Monday, March 12, 2012

Blessed Are Those Who Mourn

My peeps over there on G+ are having their study tonight. It's too late for me, so here's my brief commentary on the beatitude, "blessed are those who mourn."

This one seems like a no-brainer, because it's followed by "for they shall be comforted." But of course there is more to it, as there always is with Sacred Scripture.

One of the hardest things to do, for me, is to comfort people who are in mourning. I mean, it's easy enough to say, "my condolences" and "we're so sorry for your loss." I don't know, maybe that's enough sometimes, but it feels like it's not, and you always wish you could say or do more to comfort them.

There is a recurring reading from the Common of Martyrs in the Liturgy of the Hours. I think it's the best I can offer.
Blessed be the God and Father of our Lord Jesus Christ, the Father of compassion and God of all encouragement, who encourages us in our every affliction, so that we may be able to encourage those who are in any affliction with the encouragement with which we ourselves are encouraged by God. For as Christ’s sufferings overflow to us, so through Christ does our encouragement also overflow. (II Cor 1:3-5)
The mystery of mourning, and suffering, is a deep one before which we are humbled. The Psalms give us comfort in times of mourning. Simply praying and reading Scripture can make a big difference. Praying the Liturgy of the Hours daily can lay a great foundation to lean upon in such times, such as this from the Office for the Dead:
Behold, I tell you a mystery. We shall not all fall asleep, but we will all be changed, in an instant, in the blink of an eye, at the last trumpet.
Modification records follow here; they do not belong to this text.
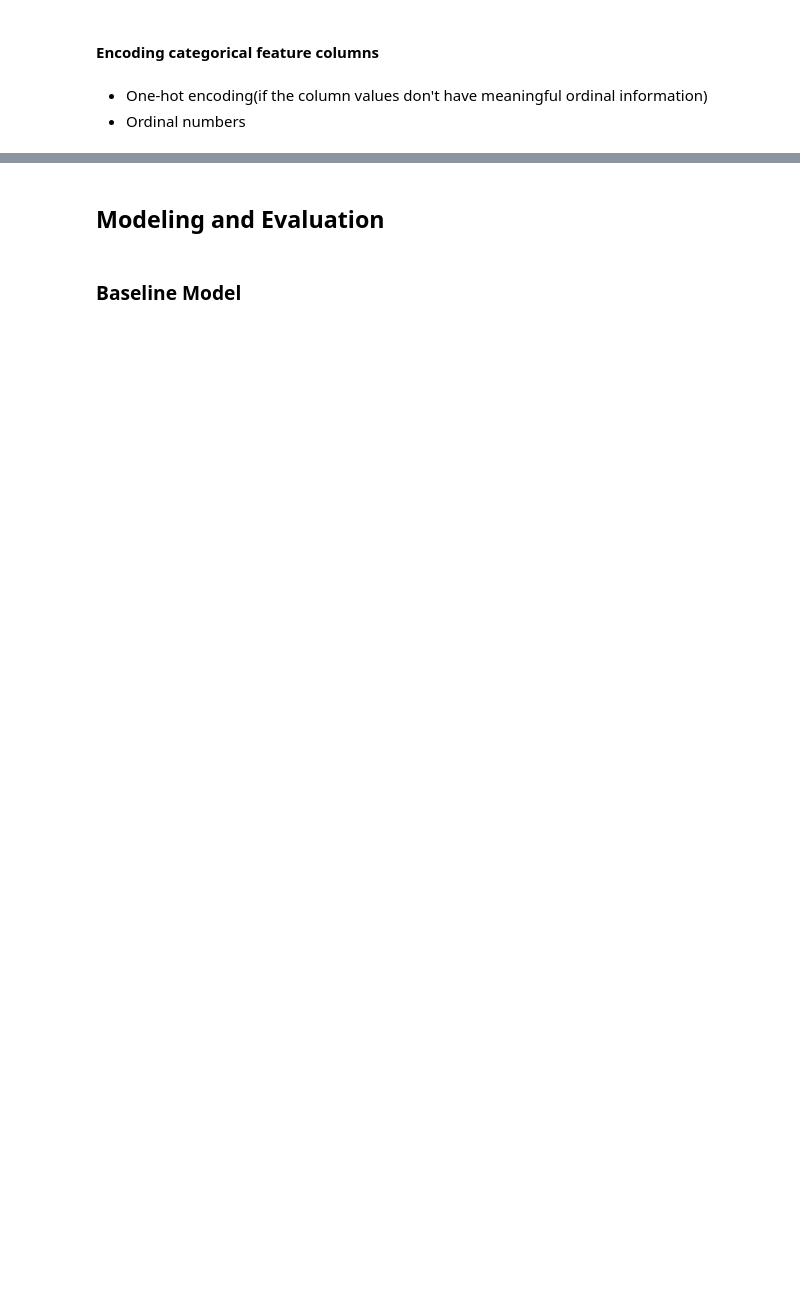
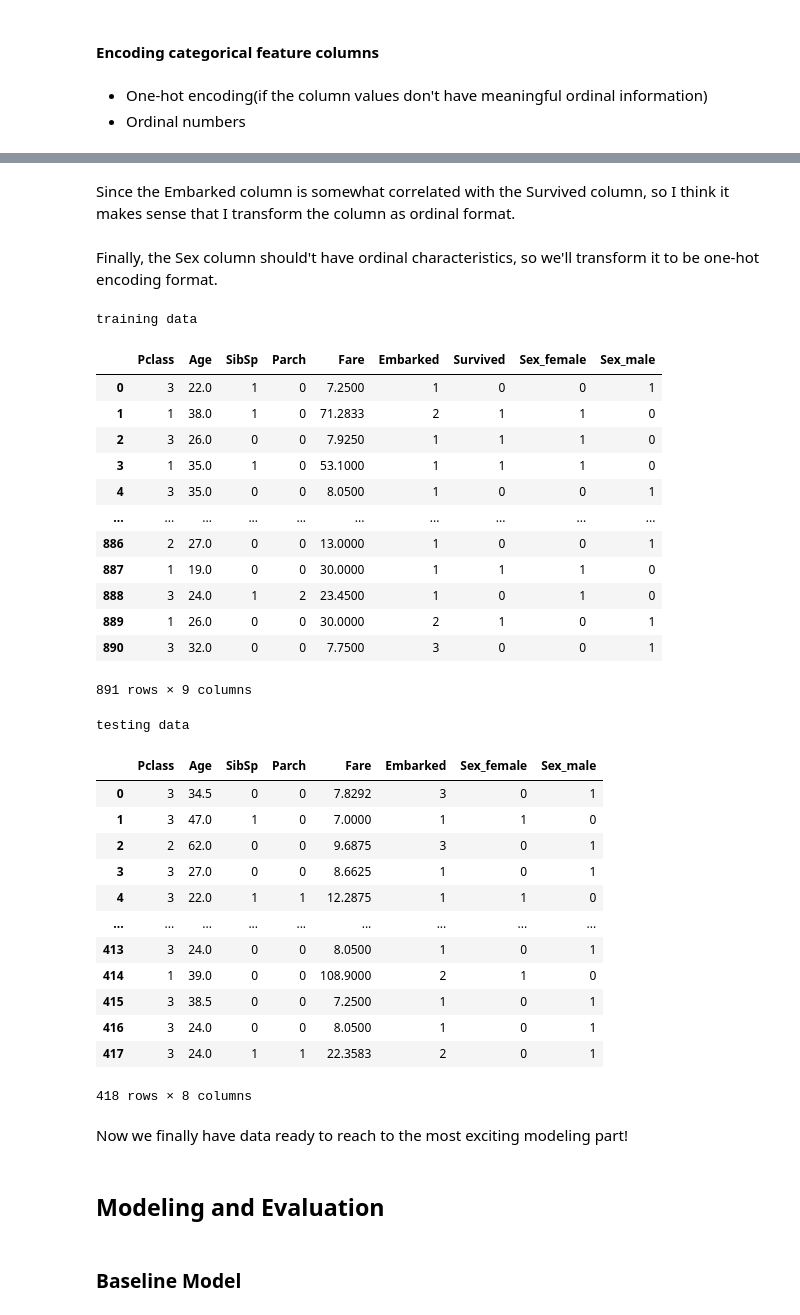
Before and after one commit to cyyeh/blog, a Jupyter notebook: _notebooks/2020-03-31-kaggle-titanic.ipynb, the cells around one changed output, grey strips where cells are left out. Cells and saved outputs as stored; diff of their text form; code cells hidden in the pictures; blank space fills up the shorter version.

```diff
--- a/_notebooks/2020-03-31-kaggle-titanic.ipynb
+++ b/_notebooks/2020-03-31-kaggle-titanic.ipynb
@@ -464,3 +603,49 @@ new testing data
+# %% [markdown]
+Since the Embarked column is somewhat correlated with the Survived column, so I think it makes sense that I transform the column as ordinal format.
+# %% [markdown]
+Finally, the Sex column should't have ordinal characteristics, so we'll transform it to be one-hot encoding format.
+# %%
+#collapse_hide
+train_df_ = pd.get_dummies(train_df_)
+test_df_ = pd.get_dummies(test_df_)
+
+print('training data')
+train_df_
+
+print()
+print('testing data')
+test_df_
+# %% [output]
+training data
+|  | Pclass | Age | SibSp | Parch | Fare | Embarked | Survived | Sex_female | Sex_male |
+| 0 | 3 | 22.0 | 1 | 0 | 7.2500 | 1 | 0 | 0 | 1 |
+| 1 | 1 | 38.0 | 1 | 0 | 71.2833 | 2 | 1 | 1 | 0 |
+| 2 | 3 | 26.0 | 0 | 0 | 7.9250 | 1 | 1 | 1 | 0 |
+| 3 | 1 | 35.0 | 1 | 0 | 53.1000 | 1 | 1 | 1 | 0 |
+| 4 | 3 | 35.0 | 0 | 0 | 8.0500 | 1 | 0 | 0 | 1 |
+| ... | ... | ... | ... | ... | ... | ... | ... | ... | ... |
+| 886 | 2 | 27.0 | 0 | 0 | 13.0000 | 1 | 0 | 0 | 1 |
+| 887 | 1 | 19.0 | 0 | 0 | 30.0000 | 1 | 1 | 1 | 0 |
+| 888 | 3 | 24.0 | 1 | 2 | 23.4500 | 1 | 0 | 1 | 0 |
+| 889 | 1 | 26.0 | 0 | 0 | 30.0000 | 2 | 1 | 0 | 1 |
+| 890 | 3 | 32.0 | 0 | 0 | 7.7500 | 3 | 0 | 0 | 1 |
+891 rows × 9 columns
+testing data
+|  | Pclass | Age | SibSp | Parch | Fare | Embarked | Sex_female | Sex_male |
+| 0 | 3 | 34.5 | 0 | 0 | 7.8292 | 3 | 0 | 1 |
+| 1 | 3 | 47.0 | 1 | 0 | 7.0000 | 1 | 1 | 0 |
+| 2 | 2 | 62.0 | 0 | 0 | 9.6875 | 3 | 0 | 1 |
+| 3 | 3 | 27.0 | 0 | 0 | 8.6625 | 1 | 0 | 1 |
+| 4 | 3 | 22.0 | 1 | 1 | 12.2875 | 1 | 1 | 0 |
+| ... | ... | ... | ... | ... | ... | ... | ... | ... |
+| 413 | 3 | 24.0 | 0 | 0 | 8.0500 | 1 | 0 | 1 |
+| 414 | 1 | 39.0 | 0 | 0 | 108.9000 | 2 | 1 | 0 |
+| 415 | 3 | 38.5 | 0 | 0 | 7.2500 | 1 | 0 | 1 |
+| 416 | 3 | 24.0 | 0 | 0 | 8.0500 | 1 | 0 | 1 |
+| 417 | 3 | 24.0 | 1 | 1 | 22.3583 | 2 | 0 | 1 |
+418 rows × 8 columns
+# %% [markdown]
+Now we finally have data ready to reach to the most exciting modeling part!
 # %% [markdown]
 ## Modeling and Evaluation
 # %% [markdown]
```
Also changed, not shown: parts of 27 cells of this notebook, 8 other files.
For the trumpet will sound, the dead will be raised incorruptible, and we shall be changed.
For that which is corruptible must clothe itself with incorruptibility, and that which is mortal must clothe itself with immortality. And when this which is corruptible clothes itself with incorruptibility and this which is mortal clothes itself with immortality, then the word that is written shall come about:c
“Death is swallowed up in victory.
Where, O death, is your victory? 
Where, O death, is your sting?”  (I Cor 15:51ff) 
When we are mourning, we can lean on our hope, this sure hope we have through faith, and in that, we see a mystery that in human wisdom is foolishness--that our mourning is an occasion for our faith, hope, and ultimately joy. It doesn't mean that we do not truly mourn but that our mourning is not the final word.